Playing in California

This is the time of year when I venture to California to visit with my mother.  While yet another snowstorm covers up the snowdrops again I visited my mother last week and checked up on the plants that are growing vigorously almost any time of year.  The outstanding elements in January are always the pair of Camellias that dominate the side of the house.

Camellia blooms dripping off the bush

Camellia wall

They grow so easily and flower so vigorously that it seems almost criminal.

Another spot that gets my every couple of months check is the back bed.  The back of the yard was once a lovely flower garden that my Dad planted but it got overrun with nut grass.  My cure was to build up the bed and put in pots with a drip irrigation system that waters only the pots not the surrounding earth.  This I did quite a few years ago and by and large it works pretty well if the irrigation tubes don’t get knocked off or the timer reset.

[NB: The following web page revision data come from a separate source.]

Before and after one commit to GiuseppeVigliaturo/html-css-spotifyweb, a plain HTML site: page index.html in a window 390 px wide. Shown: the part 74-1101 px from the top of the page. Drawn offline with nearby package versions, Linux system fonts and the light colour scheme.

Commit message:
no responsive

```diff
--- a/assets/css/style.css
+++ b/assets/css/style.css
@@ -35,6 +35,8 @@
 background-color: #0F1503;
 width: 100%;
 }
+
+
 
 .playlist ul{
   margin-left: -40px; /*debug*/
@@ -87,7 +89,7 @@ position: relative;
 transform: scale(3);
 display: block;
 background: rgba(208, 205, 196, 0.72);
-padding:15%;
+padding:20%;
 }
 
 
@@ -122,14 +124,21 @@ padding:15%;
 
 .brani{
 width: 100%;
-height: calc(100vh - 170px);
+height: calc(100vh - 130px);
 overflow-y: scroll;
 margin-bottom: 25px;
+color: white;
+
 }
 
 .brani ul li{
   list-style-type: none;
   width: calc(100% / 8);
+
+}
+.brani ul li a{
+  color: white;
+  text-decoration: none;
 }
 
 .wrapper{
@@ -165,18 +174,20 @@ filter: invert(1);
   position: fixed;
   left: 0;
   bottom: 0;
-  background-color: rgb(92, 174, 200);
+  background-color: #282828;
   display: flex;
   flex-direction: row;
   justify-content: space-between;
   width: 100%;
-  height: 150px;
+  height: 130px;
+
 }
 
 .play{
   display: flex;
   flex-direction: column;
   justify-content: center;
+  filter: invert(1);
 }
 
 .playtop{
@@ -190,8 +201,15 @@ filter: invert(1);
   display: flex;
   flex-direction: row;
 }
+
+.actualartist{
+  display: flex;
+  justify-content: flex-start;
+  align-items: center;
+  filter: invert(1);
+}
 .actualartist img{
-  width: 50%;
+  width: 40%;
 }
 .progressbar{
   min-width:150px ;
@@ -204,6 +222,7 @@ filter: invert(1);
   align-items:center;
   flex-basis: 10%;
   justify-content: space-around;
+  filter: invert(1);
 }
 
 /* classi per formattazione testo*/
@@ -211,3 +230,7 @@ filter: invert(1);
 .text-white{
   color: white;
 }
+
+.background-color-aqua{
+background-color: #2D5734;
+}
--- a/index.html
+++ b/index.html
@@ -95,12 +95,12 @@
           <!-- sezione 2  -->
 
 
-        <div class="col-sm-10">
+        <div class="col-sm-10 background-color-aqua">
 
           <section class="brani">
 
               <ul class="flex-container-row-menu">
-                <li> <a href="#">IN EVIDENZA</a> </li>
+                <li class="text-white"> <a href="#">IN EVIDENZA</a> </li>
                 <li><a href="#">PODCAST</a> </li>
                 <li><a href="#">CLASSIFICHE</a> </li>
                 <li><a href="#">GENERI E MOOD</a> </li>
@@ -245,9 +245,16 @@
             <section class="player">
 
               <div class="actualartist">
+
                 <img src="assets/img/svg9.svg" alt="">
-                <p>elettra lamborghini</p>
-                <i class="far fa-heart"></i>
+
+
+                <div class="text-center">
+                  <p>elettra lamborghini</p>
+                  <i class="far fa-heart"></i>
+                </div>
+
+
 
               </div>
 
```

The back garden

There are now three dwarf citrus trees along the back wall and numerous perennials.  My mother pointed out last trip the value of pinning down the drip irrigation tubes and that has proved to be a very valuable step.  The citrus are yielding less than last year, but everyone is still pretty much alive back there and that’s a major plus.  That’s Cape Honeysuckle with the orange flowers hanging down from the porch.

Cape Honeysuckle (Tecomaria capensis)

This is a vigorous plant with attractive flowers the year round.

It’s a little bit early for the plants in the back bed to be flourishing, but I did notice that because of the heavy rains last month the part of the garden outside of the pots that does not get watered by irrigation was covered withs seedling Calendulas, a number of which were already up to flowering size.

Calendulas self-seeding

One could do worse than having Calendulas go wild.

I added a few plants this trip, as is my common practice.  This time I found a really nice tall Pink Coral Pea.  It fit in very nicely where the Dahlia had been eaten by snails and next to where the Bougainvillea has not made up its mind whether to grow or not.

New Pink Coral Pea (Hardenbergia violacea)

The large vine provides instant color to the bed.  However the joke was on me.  As my mother pointed out we already had two very large specimens of this big shrubby vine at the side of the house.

Existing Pink Cora Pea

Because the nursery plant was well ahead in flowering I didn’t realize that the same plants were already in the yard.  Credit one to the supervisor.

The Supervisor

I also put in a Peacock flower and an Anemone Coronaria, but the final step as an investment for the future was to add a little tomato plant.

Tomato seedling (Celebrity)

This one is surrounded by diatomaceous earth to provide an ancient drying spell against snails which run rampant in California gardens.  We’ll see if it makes a difference to the slimy sort…

3 comments on “Playing in California

  1. joco

    Hiya John,
    Thank you for taking us on your trip to the warmth and away from our own coolth.(Just learnt this was an actual word 🙂
    What a jolly lady, your mum, smiling at us in such a friendly manner. You can tell her how much I envy her those wonderful camellias. And so many buds still to come.
    Enjoy the rest of your time together.

  2. Noelle/azplantlady

    Growing up in California, I enjoyed gardening there very much. It is amazing how easy it is to grow plants there. I love the hardenbergia. My six are blooming and provide welcome winter color to the garden.

  3. Dirty Girl Gardening

    That hardenbergia is going to go nuts on that fence! They grow so fast.